YOUR ASSIGNMENT: What you return should match the data below exactly, line for line.

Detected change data
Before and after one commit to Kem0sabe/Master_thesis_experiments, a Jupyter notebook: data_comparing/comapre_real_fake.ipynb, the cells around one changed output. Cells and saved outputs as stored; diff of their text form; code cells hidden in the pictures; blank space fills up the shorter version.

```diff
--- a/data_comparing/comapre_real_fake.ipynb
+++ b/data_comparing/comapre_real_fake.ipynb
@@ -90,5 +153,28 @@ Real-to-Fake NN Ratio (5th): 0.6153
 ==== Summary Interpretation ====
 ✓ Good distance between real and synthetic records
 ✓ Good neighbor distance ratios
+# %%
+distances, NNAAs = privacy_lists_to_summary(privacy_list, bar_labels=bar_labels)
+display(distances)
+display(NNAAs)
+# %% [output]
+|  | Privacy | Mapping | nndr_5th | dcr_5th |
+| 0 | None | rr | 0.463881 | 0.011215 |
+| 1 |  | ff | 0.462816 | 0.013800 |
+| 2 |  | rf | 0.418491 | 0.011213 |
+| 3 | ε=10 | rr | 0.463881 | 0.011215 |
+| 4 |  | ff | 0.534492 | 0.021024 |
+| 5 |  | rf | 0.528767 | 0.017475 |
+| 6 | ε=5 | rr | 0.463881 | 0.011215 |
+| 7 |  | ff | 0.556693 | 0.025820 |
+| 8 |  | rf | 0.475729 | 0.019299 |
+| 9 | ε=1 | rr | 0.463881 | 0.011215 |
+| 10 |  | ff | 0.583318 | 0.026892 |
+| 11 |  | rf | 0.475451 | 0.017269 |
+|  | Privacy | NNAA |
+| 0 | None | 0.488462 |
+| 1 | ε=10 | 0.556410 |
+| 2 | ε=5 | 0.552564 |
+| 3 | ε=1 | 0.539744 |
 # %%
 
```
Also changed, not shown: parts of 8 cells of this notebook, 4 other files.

OUTPUT OF THE TASK:
Before and after one commit to Kem0sabe/Master_thesis_experiments, a Jupyter notebook: data_comparing/comapre_real_fake.ipynb, the cells around one changed output. Cells and saved outputs as stored; diff of their text form; code cells hidden in the pictures; blank space fills up the shorter version.

```diff
--- a/data_comparing/comapre_real_fake.ipynb
+++ b/data_comparing/comapre_real_fake.ipynb
@@ -90,5 +153,28 @@ Real-to-Fake NN Ratio (5th): 0.6153
 ==== Summary Interpretation ====
 ✓ Good distance between real and synthetic records
 ✓ Good neighbor distance ratios
+# %%
+distances, NNAAs = privacy_lists_to_summary(privacy_list, bar_labels=bar_labels)
+display(distances)
+display(NNAAs)
+# %% [output]
+|  | Privacy | Mapping | nndr_5th | dcr_5th |
+| 0 | None | rr | 0.463881 | 0.011215 |
+| 1 |  | ff | 0.462816 | 0.013800 |
+| 2 |  | rf | 0.418491 | 0.011213 |
+| 3 | ε=10 | rr | 0.463881 | 0.011215 |
+| 4 |  | ff | 0.534492 | 0.021024 |
+| 5 |  | rf | 0.528767 | 0.017475 |
+| 6 | ε=5 | rr | 0.463881 | 0.011215 |
+| 7 |  | ff | 0.556693 | 0.025820 |
+| 8 |  | rf | 0.475729 | 0.019299 |
+| 9 | ε=1 | rr | 0.463881 | 0.011215 |
+| 10 |  | ff | 0.583318 | 0.026892 |
+| 11 |  | rf | 0.475451 | 0.017269 |
+|  | Privacy | NNAA |
+| 0 | None | 0.488462 |
+| 1 | ε=10 | 0.556410 |
+| 2 | ε=5 | 0.552564 |
+| 3 | ε=1 | 0.539744 |
 # %%
 
```
Also changed, not shown: parts of 8 cells of this notebook, 4 other files.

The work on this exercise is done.